== Segment start ==
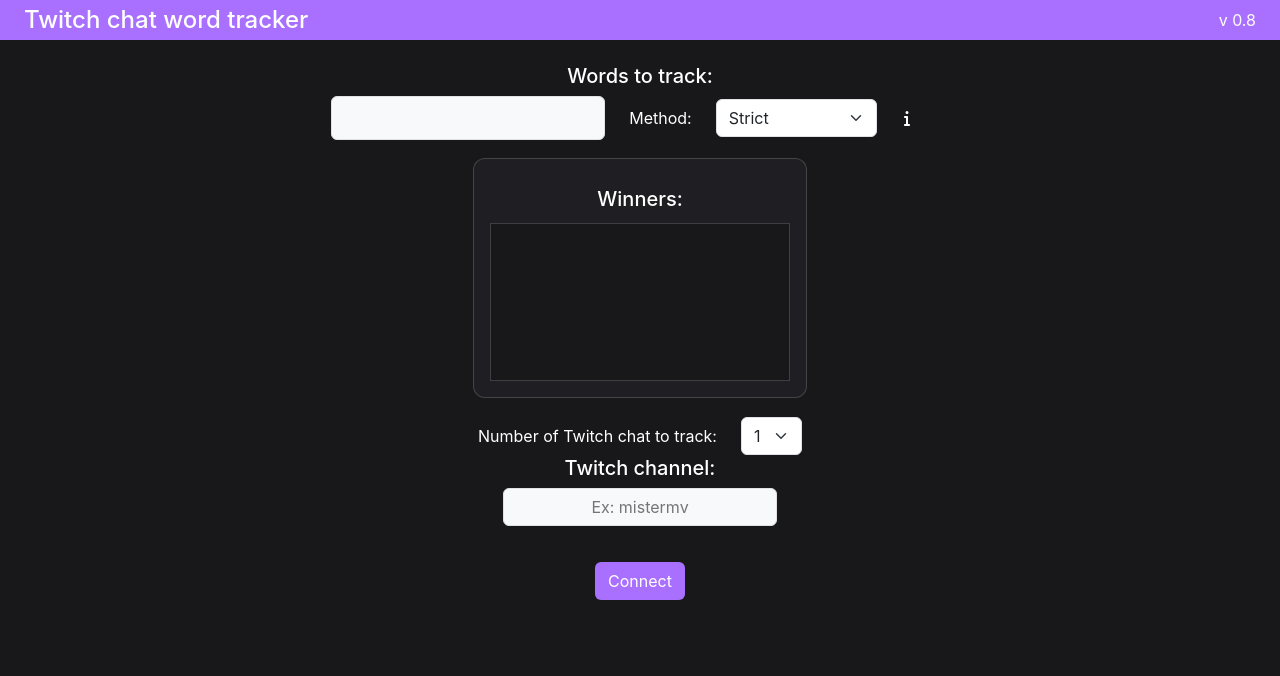
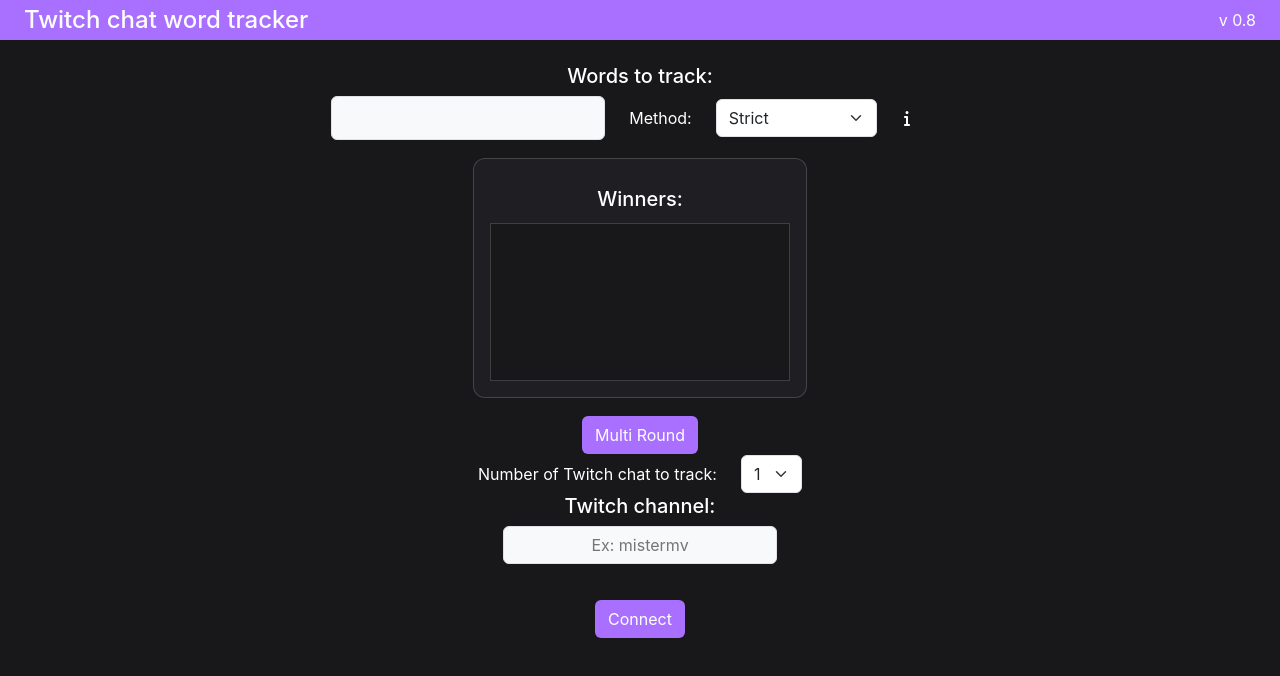
Before and after one commit to LFSchefer/chat-word-tracker, a React (Create React App) app: page / in a window 1280 px wide. Shown: the top 676 px of the page. Built offline with nearby package versions, Linux system fonts and the light colour scheme.

Commit message:
start multi round

```diff
--- /dev/null
+++ b/src/components/Score.jsx
@@ -0,0 +1,10 @@
+import * as React from 'react';
+import "./Score.css";
+
+export default function Score(props) {
+
+  return (
+    <>
+    </>
+  )
+}
--- a/src/components/WordTracker.jsx
+++ b/src/components/WordTracker.jsx
@@ -2,6 +2,7 @@
 import "./WordTracker.css";
 import NumberOfChat from './NumberOfChat';
 import Methodinfo from './Methodinfo';
+import Score from './Score';
 
 
 export default function WordTracker(props) {
@@ -10,6 +11,7 @@
   const [winners, setWinners] = React.useState([]);
   const [checker , setChecker] = React.useState('1');
   const [originalWord, setOriginalWord] = React.useState('');
+  const [multiRound, setMultiRound] = React.useState(false)
 
   const handleOriginal = (event) => {
     setOriginalWord(event)
@@ -45,7 +47,11 @@
     setChecker(event)
     }
 
-  // console.log(wordToTrack)
+    const handleMulti = () => {
+      setMultiRound(prev => !prev)
+    }
+
+  console.log(multiRound)
 
   const winnerList = winners.length > 0 ?
    winners.map((winner,index)=> {
@@ -83,6 +89,12 @@
     < Methodinfo checker={checker}/>
   </div>
 
+  const multiRoundDisplay =
+  <div className="multi-round">
+    <div className="btn" onClick={handleMulti}>{multiRound ? "Single round" : "Multi Round"}</div>
+    < Score/>
+  </div>
+
   const wordTrackerForm =
   <div className='word-tracker-container'>
     <h5>Words to track:</h5>
@@ -91,6 +103,7 @@
     {inputMethod}
     </div>
     {winnersDisplay}
+    {multiRoundDisplay}
   </div>
 
   return (
```
Also changed, not shown: src/components/Score.css (added).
== Segment end ==
▶ [Required action]:
Lines of the listing above that contain the word "setMultiRound" should all be returned.

▶ [Completed task]:
+  const [multiRound, setMultiRound] = React.useState(false)
+      setMultiRound(prev => !prev)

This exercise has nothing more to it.